> **Code change snippets**
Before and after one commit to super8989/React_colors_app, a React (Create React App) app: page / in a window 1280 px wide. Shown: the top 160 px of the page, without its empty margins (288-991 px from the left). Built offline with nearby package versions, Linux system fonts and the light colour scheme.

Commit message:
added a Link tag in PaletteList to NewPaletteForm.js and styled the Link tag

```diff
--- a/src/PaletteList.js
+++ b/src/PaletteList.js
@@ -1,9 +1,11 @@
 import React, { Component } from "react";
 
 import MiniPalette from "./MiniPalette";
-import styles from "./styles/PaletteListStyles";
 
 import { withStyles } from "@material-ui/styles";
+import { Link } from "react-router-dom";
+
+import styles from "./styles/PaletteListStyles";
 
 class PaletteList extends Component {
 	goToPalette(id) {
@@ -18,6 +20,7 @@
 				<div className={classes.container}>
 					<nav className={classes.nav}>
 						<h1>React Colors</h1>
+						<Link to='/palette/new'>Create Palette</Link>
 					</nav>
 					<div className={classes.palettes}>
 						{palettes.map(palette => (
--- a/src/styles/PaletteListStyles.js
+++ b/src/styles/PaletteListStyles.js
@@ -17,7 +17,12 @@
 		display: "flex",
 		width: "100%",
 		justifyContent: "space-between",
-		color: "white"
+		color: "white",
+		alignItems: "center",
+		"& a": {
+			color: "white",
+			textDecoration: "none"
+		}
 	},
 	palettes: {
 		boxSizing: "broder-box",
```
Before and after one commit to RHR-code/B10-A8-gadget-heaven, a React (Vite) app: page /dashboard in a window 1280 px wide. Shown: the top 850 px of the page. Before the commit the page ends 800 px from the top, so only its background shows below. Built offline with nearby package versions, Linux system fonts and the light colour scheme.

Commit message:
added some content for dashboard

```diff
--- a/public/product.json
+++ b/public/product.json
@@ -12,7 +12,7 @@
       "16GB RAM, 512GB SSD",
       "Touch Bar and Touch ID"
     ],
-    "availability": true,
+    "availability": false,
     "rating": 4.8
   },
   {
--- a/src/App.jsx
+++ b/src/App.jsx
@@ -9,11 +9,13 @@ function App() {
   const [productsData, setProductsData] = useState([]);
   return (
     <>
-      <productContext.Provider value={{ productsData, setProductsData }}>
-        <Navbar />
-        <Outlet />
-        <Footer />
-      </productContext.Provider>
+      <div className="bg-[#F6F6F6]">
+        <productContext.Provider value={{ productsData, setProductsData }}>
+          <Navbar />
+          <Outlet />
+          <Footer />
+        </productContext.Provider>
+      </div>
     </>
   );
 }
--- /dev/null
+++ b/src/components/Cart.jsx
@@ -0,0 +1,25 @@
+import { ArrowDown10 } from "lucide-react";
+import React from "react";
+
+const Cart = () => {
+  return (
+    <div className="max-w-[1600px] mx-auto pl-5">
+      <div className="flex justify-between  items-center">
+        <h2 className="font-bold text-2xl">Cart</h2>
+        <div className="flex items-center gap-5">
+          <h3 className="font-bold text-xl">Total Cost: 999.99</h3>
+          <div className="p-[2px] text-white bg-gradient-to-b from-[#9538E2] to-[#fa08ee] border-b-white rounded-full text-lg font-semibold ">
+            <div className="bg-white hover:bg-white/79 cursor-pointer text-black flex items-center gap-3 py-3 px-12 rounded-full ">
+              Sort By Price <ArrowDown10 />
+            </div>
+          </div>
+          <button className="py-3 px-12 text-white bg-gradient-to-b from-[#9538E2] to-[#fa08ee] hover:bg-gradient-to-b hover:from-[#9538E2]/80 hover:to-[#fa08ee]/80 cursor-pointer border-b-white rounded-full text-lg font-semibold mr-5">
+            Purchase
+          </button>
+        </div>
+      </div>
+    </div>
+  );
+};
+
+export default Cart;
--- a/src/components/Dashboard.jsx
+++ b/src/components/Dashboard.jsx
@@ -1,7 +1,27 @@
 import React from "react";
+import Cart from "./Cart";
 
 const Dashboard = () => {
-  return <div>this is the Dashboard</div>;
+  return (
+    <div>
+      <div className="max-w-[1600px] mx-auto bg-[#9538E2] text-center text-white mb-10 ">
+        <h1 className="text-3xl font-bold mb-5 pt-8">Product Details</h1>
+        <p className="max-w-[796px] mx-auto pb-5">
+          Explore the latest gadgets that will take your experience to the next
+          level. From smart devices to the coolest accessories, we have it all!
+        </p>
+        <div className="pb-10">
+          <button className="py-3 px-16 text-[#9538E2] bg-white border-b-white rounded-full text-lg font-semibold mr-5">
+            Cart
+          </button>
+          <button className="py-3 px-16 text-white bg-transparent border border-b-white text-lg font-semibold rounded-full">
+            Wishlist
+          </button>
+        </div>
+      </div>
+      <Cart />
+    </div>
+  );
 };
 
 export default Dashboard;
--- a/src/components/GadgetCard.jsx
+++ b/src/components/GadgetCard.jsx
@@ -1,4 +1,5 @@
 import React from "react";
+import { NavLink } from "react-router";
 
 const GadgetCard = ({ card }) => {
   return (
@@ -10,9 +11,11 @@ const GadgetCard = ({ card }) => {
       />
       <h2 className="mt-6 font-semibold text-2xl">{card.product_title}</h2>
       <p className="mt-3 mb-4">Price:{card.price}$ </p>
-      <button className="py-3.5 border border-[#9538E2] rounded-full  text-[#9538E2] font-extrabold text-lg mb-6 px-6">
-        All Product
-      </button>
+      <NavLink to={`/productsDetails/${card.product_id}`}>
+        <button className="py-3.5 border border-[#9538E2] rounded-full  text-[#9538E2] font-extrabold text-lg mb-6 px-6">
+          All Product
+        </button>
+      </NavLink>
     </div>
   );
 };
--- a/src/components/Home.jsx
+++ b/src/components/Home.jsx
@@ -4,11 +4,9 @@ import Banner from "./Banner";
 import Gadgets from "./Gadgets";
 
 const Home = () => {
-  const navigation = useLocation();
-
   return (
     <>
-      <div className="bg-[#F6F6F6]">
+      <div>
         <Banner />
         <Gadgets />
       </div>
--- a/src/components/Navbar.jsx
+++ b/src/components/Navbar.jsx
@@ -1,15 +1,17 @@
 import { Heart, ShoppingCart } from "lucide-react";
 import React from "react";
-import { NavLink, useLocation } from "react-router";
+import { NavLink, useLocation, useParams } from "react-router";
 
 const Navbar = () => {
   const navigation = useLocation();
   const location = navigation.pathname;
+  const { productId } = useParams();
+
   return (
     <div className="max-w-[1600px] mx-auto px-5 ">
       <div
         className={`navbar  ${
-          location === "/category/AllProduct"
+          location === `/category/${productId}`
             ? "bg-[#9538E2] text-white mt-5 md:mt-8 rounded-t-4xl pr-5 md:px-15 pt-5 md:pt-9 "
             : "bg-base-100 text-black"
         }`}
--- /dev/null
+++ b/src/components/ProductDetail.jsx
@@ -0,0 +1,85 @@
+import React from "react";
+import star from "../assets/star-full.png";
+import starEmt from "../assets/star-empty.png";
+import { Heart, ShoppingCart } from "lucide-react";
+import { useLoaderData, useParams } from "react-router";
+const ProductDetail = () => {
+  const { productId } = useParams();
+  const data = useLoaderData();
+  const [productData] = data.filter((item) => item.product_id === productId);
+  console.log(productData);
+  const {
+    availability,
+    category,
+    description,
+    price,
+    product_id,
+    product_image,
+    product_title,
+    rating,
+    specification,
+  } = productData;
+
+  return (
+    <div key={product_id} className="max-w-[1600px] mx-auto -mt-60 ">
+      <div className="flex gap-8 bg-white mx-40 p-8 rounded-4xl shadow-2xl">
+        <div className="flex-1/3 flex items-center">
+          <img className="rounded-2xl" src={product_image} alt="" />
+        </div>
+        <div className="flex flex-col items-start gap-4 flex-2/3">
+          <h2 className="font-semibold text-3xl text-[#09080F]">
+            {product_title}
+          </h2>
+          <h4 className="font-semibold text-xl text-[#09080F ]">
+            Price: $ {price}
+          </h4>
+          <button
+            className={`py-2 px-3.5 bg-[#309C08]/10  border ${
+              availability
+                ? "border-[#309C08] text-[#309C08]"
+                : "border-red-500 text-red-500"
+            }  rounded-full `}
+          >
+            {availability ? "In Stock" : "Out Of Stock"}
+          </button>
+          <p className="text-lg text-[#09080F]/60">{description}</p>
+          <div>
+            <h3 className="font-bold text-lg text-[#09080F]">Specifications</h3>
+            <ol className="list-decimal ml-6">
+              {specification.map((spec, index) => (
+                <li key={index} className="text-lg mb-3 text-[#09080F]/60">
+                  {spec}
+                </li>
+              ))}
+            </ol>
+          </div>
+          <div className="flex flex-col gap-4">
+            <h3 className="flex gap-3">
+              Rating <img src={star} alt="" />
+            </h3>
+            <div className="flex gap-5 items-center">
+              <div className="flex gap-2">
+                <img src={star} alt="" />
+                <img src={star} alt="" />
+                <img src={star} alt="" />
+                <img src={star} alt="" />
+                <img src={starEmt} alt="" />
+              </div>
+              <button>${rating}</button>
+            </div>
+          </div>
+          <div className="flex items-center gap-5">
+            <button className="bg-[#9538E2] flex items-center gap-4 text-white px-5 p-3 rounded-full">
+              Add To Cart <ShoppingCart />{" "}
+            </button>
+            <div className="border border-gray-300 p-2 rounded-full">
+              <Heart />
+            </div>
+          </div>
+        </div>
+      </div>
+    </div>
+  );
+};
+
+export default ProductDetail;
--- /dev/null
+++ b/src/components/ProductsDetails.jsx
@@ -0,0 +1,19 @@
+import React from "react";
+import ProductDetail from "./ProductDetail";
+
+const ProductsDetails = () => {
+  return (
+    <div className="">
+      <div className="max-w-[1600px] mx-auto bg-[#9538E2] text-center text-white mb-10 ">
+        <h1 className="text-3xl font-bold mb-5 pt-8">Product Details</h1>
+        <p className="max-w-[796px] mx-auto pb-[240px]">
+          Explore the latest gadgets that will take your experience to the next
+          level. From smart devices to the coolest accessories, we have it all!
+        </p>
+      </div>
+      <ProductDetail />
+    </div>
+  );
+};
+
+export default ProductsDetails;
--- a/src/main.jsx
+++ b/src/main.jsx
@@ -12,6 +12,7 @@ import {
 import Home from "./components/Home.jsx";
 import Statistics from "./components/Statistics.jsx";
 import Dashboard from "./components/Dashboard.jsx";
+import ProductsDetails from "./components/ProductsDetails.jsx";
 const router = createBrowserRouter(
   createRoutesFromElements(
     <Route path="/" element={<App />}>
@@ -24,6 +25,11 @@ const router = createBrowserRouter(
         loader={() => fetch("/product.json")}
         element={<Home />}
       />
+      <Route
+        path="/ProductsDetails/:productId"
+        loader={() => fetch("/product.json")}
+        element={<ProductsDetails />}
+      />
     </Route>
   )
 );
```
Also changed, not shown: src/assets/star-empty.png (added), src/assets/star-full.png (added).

> **Task directions**
Every line above in which the word "navigation" is present must be copied into the answer.

> **Result of this task**
-  const navigation = useLocation();
   const navigation = useLocation();
   const location = navigation.pathname;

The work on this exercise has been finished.